Provided data —
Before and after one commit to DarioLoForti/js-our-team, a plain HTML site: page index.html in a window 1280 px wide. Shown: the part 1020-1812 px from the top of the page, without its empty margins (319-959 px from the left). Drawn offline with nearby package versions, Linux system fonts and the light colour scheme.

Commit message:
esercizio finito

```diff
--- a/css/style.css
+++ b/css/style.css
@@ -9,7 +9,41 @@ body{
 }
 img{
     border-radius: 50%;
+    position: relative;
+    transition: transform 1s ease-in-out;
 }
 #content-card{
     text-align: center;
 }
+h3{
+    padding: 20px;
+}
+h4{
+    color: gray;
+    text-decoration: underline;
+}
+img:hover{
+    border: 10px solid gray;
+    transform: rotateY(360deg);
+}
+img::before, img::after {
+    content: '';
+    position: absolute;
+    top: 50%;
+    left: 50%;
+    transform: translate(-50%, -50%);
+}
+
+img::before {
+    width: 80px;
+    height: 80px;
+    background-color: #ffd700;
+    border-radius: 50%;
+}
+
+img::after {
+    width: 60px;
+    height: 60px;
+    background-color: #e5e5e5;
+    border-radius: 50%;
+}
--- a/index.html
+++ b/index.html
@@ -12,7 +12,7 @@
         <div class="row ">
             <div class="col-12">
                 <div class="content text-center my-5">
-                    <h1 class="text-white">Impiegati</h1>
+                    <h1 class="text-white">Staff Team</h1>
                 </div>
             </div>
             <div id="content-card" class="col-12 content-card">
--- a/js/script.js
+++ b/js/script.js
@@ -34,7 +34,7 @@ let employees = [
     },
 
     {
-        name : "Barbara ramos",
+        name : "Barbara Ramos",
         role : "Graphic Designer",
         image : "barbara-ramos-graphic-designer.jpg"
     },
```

--

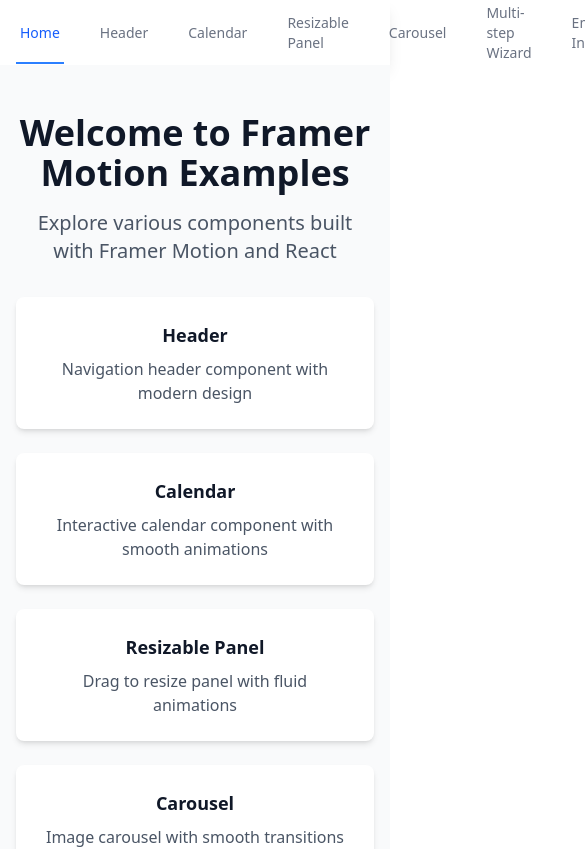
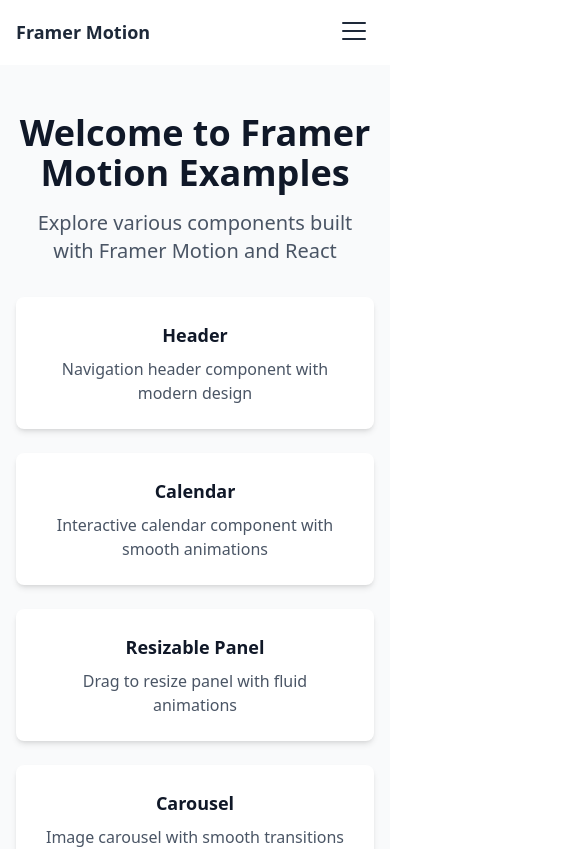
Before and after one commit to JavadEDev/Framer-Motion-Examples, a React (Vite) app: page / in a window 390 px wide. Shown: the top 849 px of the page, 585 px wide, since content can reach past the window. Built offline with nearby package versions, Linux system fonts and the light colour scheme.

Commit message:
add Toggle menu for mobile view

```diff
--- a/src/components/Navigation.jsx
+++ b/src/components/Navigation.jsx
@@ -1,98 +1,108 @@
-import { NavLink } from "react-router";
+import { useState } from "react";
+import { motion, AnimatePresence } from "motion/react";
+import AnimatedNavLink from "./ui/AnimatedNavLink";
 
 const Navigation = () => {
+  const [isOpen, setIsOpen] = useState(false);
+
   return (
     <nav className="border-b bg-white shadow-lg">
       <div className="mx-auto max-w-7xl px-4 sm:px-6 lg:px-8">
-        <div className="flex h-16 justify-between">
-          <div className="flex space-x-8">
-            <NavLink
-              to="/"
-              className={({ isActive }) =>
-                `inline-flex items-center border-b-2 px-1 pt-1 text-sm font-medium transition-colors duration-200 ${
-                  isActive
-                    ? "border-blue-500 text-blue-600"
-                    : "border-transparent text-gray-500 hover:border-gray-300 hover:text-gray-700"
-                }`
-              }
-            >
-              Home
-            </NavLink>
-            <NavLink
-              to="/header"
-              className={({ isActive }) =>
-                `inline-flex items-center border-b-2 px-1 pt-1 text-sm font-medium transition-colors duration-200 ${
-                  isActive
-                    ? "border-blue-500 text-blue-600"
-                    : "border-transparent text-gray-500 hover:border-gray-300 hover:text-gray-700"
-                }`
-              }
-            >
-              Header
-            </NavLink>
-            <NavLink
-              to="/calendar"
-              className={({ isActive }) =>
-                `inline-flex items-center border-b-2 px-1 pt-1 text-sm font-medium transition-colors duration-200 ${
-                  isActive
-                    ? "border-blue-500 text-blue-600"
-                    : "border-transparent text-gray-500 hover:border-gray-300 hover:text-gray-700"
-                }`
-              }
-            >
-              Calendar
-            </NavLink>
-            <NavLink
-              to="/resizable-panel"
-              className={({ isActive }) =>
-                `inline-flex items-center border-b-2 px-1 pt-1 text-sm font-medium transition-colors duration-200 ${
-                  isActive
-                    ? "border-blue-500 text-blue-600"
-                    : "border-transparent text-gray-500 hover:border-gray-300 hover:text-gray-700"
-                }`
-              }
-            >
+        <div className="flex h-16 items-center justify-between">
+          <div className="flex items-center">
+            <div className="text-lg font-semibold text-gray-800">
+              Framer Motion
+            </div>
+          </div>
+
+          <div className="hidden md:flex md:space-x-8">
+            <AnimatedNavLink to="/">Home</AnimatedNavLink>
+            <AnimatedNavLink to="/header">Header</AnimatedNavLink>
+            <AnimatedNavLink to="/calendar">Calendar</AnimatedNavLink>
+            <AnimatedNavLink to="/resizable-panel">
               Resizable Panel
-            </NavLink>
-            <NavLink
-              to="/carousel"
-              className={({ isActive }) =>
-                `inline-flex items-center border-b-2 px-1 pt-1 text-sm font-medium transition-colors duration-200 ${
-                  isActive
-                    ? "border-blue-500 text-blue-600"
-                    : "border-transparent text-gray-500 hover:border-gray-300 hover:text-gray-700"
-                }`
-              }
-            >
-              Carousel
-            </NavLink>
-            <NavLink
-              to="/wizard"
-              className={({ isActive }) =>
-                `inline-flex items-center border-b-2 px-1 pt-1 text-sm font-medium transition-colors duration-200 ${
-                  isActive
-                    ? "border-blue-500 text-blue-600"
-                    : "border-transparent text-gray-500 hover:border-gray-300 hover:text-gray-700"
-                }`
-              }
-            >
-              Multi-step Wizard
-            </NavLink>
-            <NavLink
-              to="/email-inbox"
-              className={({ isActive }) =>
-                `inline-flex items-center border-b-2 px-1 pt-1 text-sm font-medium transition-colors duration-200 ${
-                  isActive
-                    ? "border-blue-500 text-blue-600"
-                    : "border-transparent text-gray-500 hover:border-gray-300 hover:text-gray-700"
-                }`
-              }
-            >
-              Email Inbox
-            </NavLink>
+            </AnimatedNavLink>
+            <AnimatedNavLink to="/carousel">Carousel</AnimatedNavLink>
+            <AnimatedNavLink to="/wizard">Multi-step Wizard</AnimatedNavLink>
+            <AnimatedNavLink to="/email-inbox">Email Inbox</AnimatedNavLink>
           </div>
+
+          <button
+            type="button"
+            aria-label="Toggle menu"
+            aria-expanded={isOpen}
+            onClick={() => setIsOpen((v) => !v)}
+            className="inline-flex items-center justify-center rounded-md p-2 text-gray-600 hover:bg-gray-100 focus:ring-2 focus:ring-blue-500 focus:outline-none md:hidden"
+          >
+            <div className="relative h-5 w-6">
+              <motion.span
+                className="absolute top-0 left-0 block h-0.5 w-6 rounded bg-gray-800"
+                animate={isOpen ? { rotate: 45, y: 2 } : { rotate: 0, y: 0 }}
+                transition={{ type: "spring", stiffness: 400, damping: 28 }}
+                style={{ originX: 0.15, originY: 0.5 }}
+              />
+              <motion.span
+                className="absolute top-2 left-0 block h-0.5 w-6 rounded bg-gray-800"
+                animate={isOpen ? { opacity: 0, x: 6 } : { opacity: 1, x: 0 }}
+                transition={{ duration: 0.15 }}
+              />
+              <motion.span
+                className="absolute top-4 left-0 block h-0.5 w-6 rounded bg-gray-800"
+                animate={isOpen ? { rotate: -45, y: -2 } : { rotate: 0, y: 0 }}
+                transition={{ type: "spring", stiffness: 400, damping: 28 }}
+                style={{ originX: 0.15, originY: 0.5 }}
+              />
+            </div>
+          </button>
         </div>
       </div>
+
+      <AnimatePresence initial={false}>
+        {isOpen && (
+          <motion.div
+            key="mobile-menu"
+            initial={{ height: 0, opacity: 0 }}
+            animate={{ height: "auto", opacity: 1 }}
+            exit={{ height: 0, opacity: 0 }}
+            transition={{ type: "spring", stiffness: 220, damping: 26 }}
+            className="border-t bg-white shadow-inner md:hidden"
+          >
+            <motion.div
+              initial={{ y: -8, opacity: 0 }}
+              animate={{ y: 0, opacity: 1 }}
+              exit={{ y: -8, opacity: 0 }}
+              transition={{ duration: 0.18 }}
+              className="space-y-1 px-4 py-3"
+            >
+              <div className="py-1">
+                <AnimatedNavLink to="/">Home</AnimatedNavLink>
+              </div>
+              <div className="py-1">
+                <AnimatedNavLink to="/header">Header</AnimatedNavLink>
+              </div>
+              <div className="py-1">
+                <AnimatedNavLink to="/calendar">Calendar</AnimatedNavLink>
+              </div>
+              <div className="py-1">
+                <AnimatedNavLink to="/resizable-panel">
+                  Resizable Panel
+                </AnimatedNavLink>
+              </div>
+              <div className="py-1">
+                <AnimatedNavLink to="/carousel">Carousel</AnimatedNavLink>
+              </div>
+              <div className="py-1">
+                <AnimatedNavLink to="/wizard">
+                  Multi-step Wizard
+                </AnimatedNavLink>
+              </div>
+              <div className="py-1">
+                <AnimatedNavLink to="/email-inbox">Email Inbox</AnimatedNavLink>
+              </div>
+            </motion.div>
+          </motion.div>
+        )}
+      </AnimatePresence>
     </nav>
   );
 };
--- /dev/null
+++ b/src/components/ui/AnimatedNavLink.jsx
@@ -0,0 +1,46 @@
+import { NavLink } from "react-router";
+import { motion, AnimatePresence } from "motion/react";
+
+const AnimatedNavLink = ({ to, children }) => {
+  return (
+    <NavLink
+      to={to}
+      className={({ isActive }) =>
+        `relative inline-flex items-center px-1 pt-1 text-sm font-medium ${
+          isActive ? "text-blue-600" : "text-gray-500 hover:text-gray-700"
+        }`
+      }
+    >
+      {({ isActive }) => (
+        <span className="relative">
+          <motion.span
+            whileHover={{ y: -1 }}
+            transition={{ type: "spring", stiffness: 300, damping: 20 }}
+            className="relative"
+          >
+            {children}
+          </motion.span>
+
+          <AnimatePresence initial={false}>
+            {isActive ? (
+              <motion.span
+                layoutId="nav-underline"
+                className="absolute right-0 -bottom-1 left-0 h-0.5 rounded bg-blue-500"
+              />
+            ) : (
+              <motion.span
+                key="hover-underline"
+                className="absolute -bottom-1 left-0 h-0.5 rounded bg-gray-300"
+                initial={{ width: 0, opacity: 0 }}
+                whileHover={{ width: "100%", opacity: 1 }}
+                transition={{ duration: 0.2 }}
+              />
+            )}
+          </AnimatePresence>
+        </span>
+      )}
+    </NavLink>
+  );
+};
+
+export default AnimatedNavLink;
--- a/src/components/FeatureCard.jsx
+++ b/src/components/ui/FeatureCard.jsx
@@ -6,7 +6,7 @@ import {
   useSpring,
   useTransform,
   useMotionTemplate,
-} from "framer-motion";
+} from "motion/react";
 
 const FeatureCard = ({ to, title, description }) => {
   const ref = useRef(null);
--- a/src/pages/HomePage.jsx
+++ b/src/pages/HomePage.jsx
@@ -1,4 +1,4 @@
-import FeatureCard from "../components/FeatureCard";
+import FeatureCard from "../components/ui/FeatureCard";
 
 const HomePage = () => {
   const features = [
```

...

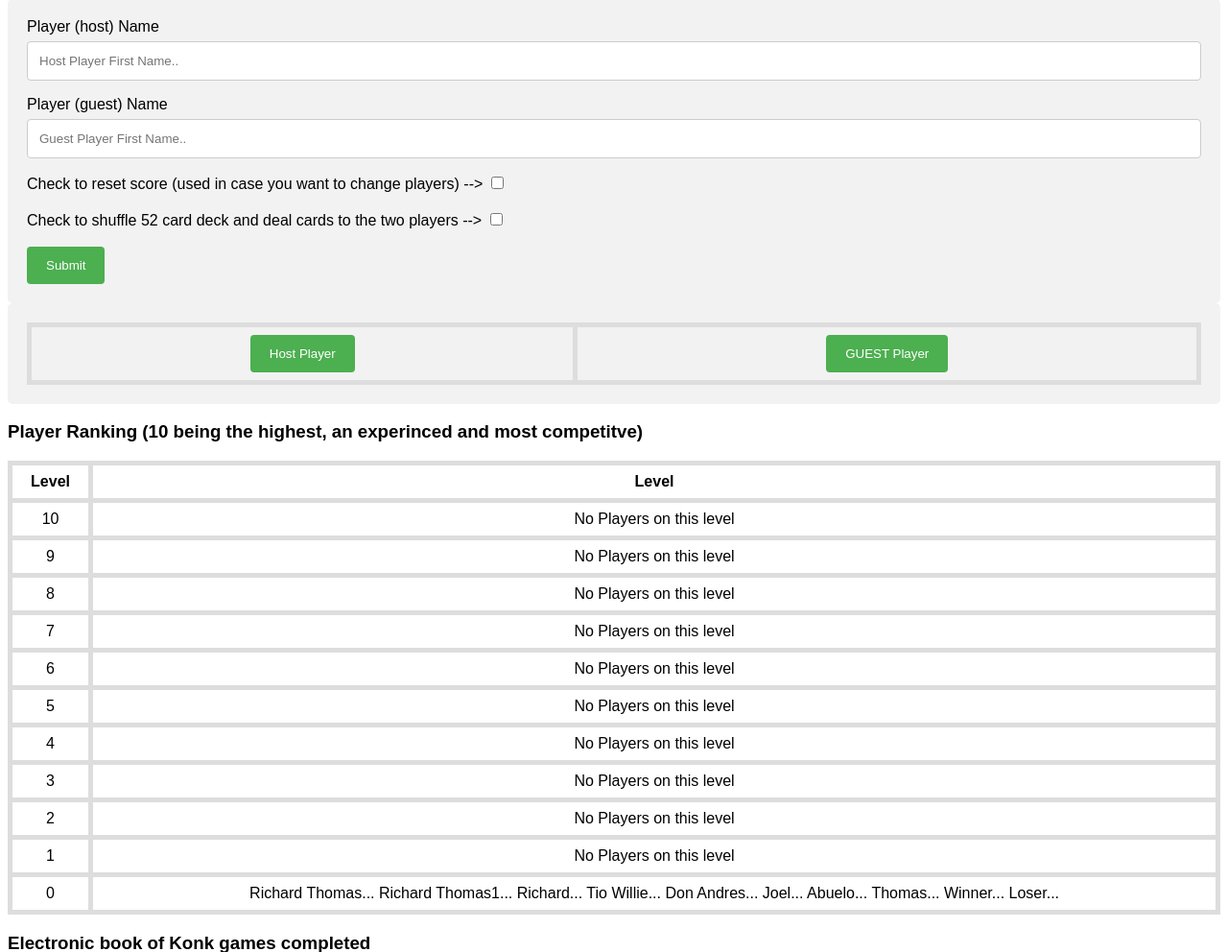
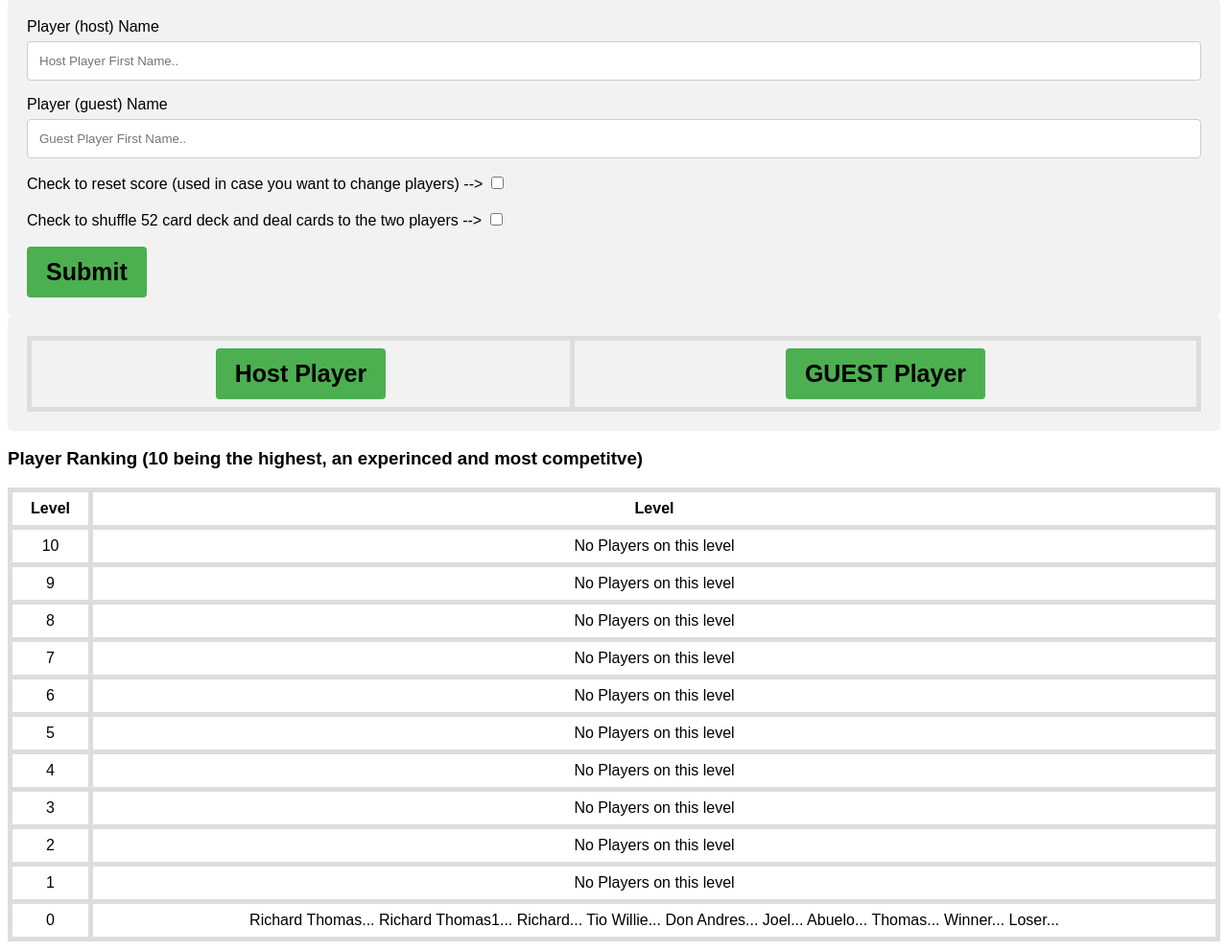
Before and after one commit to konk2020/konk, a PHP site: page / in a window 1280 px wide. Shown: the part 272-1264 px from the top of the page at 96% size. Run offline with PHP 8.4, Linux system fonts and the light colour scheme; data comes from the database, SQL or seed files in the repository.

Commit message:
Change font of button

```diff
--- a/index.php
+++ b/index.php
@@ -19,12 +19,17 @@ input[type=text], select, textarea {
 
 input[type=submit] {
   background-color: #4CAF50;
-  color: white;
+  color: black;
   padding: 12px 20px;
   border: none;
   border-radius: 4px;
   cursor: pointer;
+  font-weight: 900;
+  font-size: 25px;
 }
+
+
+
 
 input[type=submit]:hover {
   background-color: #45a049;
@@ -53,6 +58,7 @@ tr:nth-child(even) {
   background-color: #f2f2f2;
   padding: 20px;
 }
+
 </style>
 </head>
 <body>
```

Exercise description — Scan the material above. Extract every line in which the word "relative" occurs.

Response to the exercise —
+    position: relative;
+            <div className="relative h-5 w-6">
+        `relative inline-flex items-center px-1 pt-1 text-sm font-medium ${
+        <span className="relative">
+            className="relative"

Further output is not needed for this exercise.